Problem to solve: Leave the images out, and otherwise write out each entry exactly.

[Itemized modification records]
[Start of Attachment]
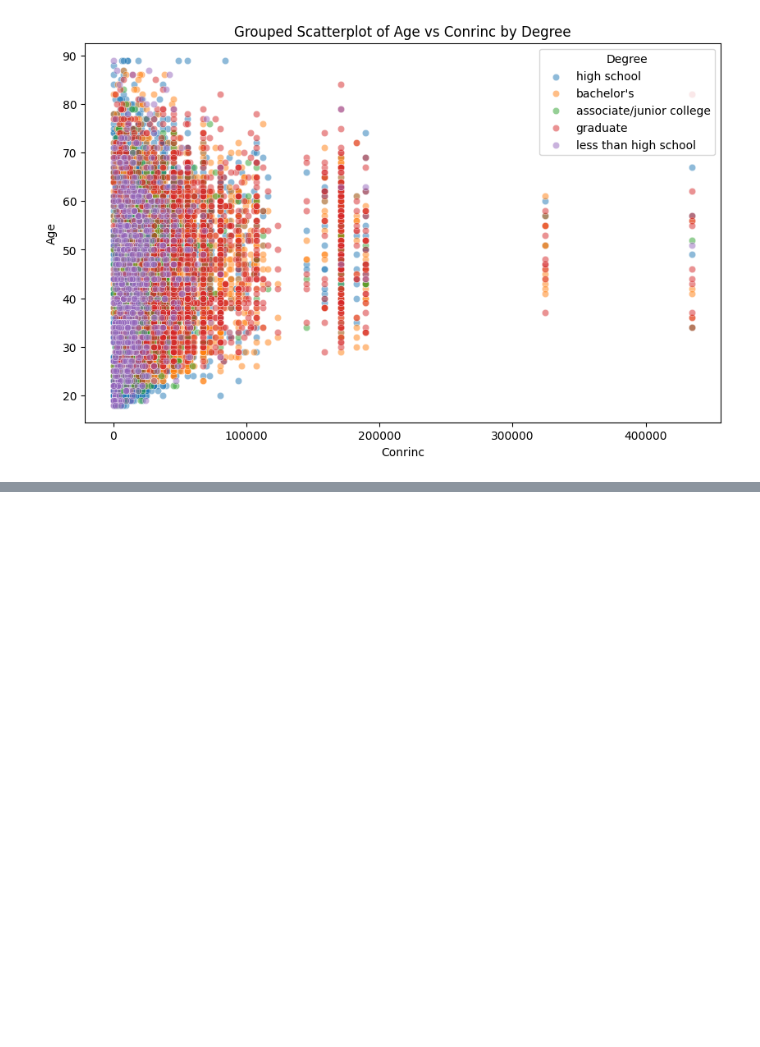
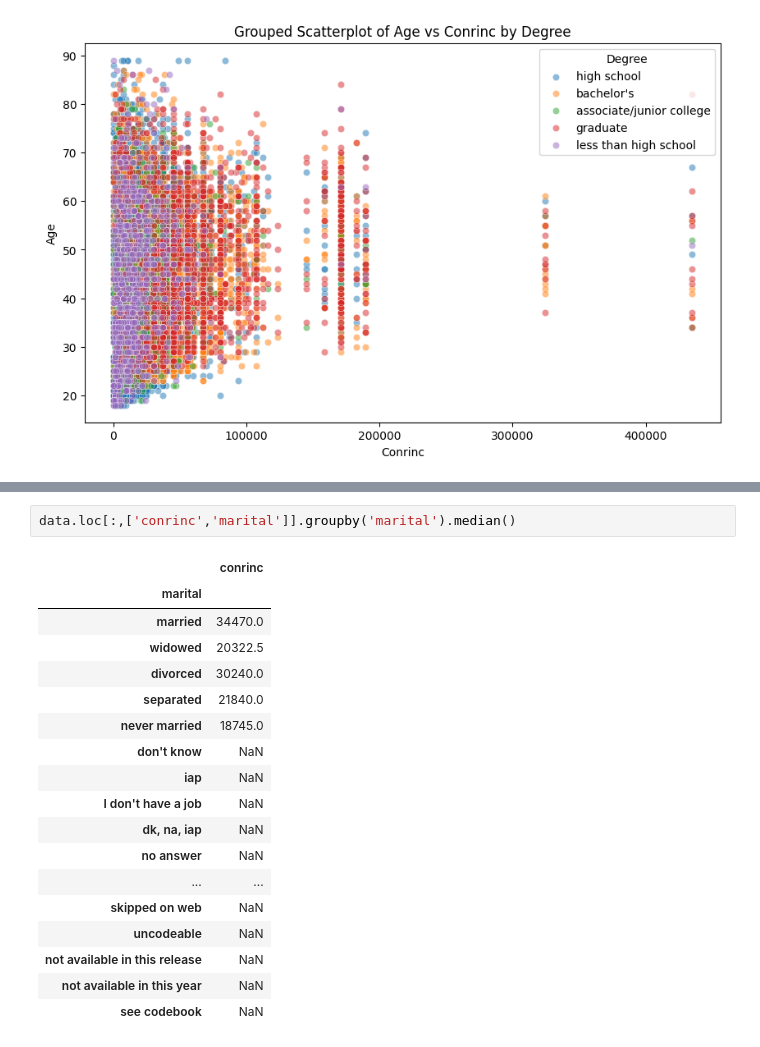
Before and after one commit to tiffanybuii/project_gss, a Jupyter notebook: get_gss.ipynb, the cells around one changed output, grey strips where cells are left out. Cells and saved outputs as stored; diff of their text form; blank space fills up the shorter version.

```diff
--- a/get_gss.ipynb
+++ b/get_gss.ipynb
@@ -488,0 +561,21 @@ plt.show()
+# %%
+data.loc[:,['conrinc','marital']].groupby('marital').median()
+# %% [output]
+|  | conrinc |
+| marital |  |
+| married | 34470.0 |
+| widowed | 20322.5 |
+| divorced | 30240.0 |
+| separated | 21840.0 |
+| never married | 18745.0 |
+| don't know | NaN |
+| iap | NaN |
+| I don't have a job | NaN |
+| dk, na, iap | NaN |
+| no answer | NaN |
+| ... | ... |
+| skipped on web | NaN |
+| uncodeable | NaN |
+| not available in this release | NaN |
+| not available in this year | NaN |
+| see codebook | NaN |
```
Also changed, not shown: parts of 6 cells of this notebook.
[End of Attachment]
Task response:
Before and after one commit to tiffanybuii/project_gss, a Jupyter notebook: get_gss.ipynb, the cells around one changed output, grey strips where cells are left out. Cells and saved outputs as stored; diff of their text form; blank space fills up the shorter version.

```diff
--- a/get_gss.ipynb
+++ b/get_gss.ipynb
@@ -488,0 +561,21 @@ plt.show()
+# %%
+data.loc[:,['conrinc','marital']].groupby('marital').median()
+# %% [output]
+|  | conrinc |
+| marital |  |
+| married | 34470.0 |
+| widowed | 20322.5 |
+| divorced | 30240.0 |
+| separated | 21840.0 |
+| never married | 18745.0 |
+| don't know | NaN |
+| iap | NaN |
+| I don't have a job | NaN |
+| dk, na, iap | NaN |
+| no answer | NaN |
+| ... | ... |
+| skipped on web | NaN |
+| uncodeable | NaN |
+| not available in this release | NaN |
+| not available in this year | NaN |
+| see codebook | NaN |
```
Also changed, not shown: parts of 6 cells of this notebook.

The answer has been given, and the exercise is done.